_Exercise details_
Return the records word for word. Any pictures in them are not part of the copy.

Data listing Start Marker

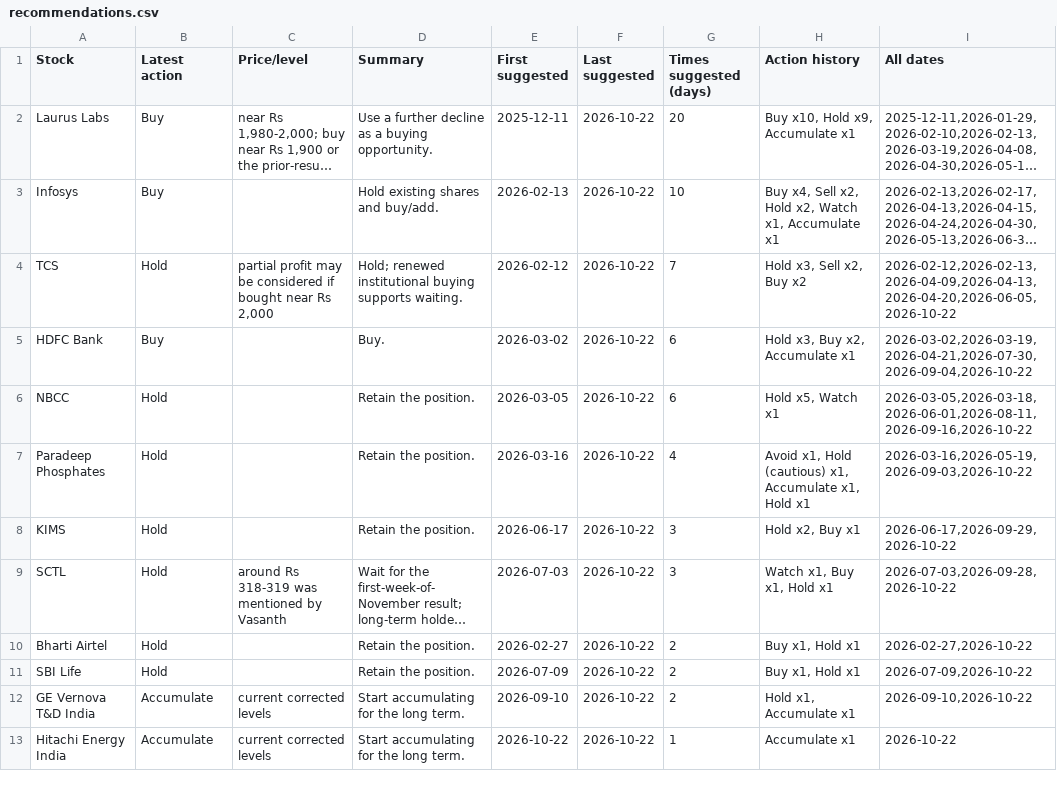
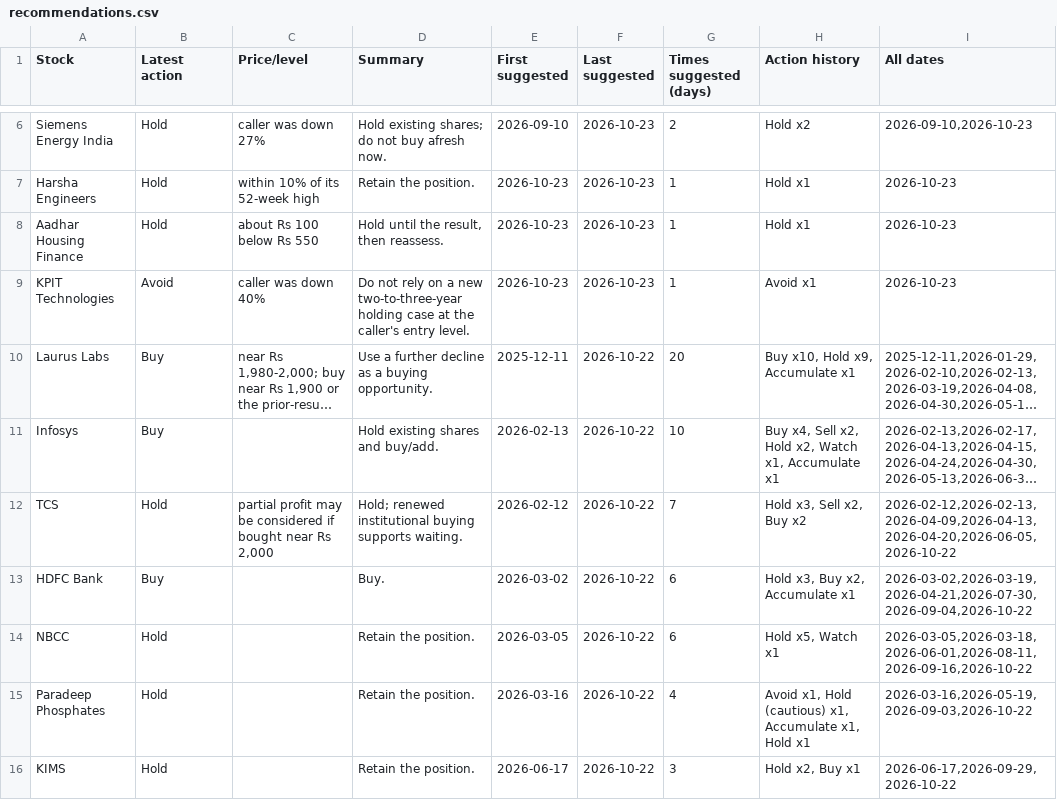
Before and after one commit to teja788/business_breakfast_youtube_summarizer, a CSV file: output/kutumba_rao/recommendations.csv, drawn as a sheet; only a part is shown, gaps mark what is left out; the shorter side is filled out with more unchanged rows; long unchanged cells end in …; the diff covers the shown part only; the diff names each change by its address in the sheet, - before the commit and + after, or states it on an @@ line.

Commit message:
Add 2026-10-23 episode; refresh tables/scorecard/dashboard

```diff
--- a/output/kutumba_rao/recommendations.csv
+++ b/output/kutumba_rao/recommendations.csv
+row 6: Siemens Energy India | Hold | caller was down 27% | Hold existing shares; do not buy afresh now. | 2026-09-10 | 2026-10-23 | 2 | Hold x2 | 2026-09-10,2026-10-23
+row 7: Harsha Engineers | Hold | within 10% of its 52-week high | Retain the position. | 2026-10-23 | 2026-10-23 | 1 | Hold x1 | 2026-10-23
+row 8: Aadhar Housing Finance | Hold | about Rs 100 below Rs 550 | Hold until the result, then reassess. | 2026-10-23 | 2026-10-23 | 1 | Hold x1 | 2026-10-23
+row 9: KPIT Technologies | Avoid | caller was down 40% | Do not rely on a new two-to-three-year holding case at the caller's entry level. | 2026-10-23 | 2026-10-23 | 1 | Avoid x1 | 2026-10-23
```
Also changed, not shown: 4 added rows and 5 removed rows elsewhere in this file, output/kutumba_rao/buy_recommendations.csv, output/scorecard/scorecard.csv, 17 other files.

Data listing End Marker

_Exercise response_
Before and after one commit to teja788/business_breakfast_youtube_summarizer, a CSV file: output/kutumba_rao/recommendations.csv, drawn as a sheet; only a part is shown, gaps mark what is left out; the shorter side is filled out with more unchanged rows; long unchanged cells end in …; the diff covers the shown part only; the diff names each change by its address in the sheet, - before the commit and + after, or states it on an @@ line.

Commit message:
Add 2026-10-23 episode; refresh tables/scorecard/dashboard

```diff
--- a/output/kutumba_rao/recommendations.csv
+++ b/output/kutumba_rao/recommendations.csv
+row 6: Siemens Energy India | Hold | caller was down 27% | Hold existing shares; do not buy afresh now. | 2026-09-10 | 2026-10-23 | 2 | Hold x2 | 2026-09-10,2026-10-23
+row 7: Harsha Engineers | Hold | within 10% of its 52-week high | Retain the position. | 2026-10-23 | 2026-10-23 | 1 | Hold x1 | 2026-10-23
+row 8: Aadhar Housing Finance | Hold | about Rs 100 below Rs 550 | Hold until the result, then reassess. | 2026-10-23 | 2026-10-23 | 1 | Hold x1 | 2026-10-23
+row 9: KPIT Technologies | Avoid | caller was down 40% | Do not rely on a new two-to-three-year holding case at the caller's entry level. | 2026-10-23 | 2026-10-23 | 1 | Avoid x1 | 2026-10-23
```
Also changed, not shown: 4 added rows and 5 removed rows elsewhere in this file, output/kutumba_rao/buy_recommendations.csv, output/scorecard/scorecard.csv, 17 other files.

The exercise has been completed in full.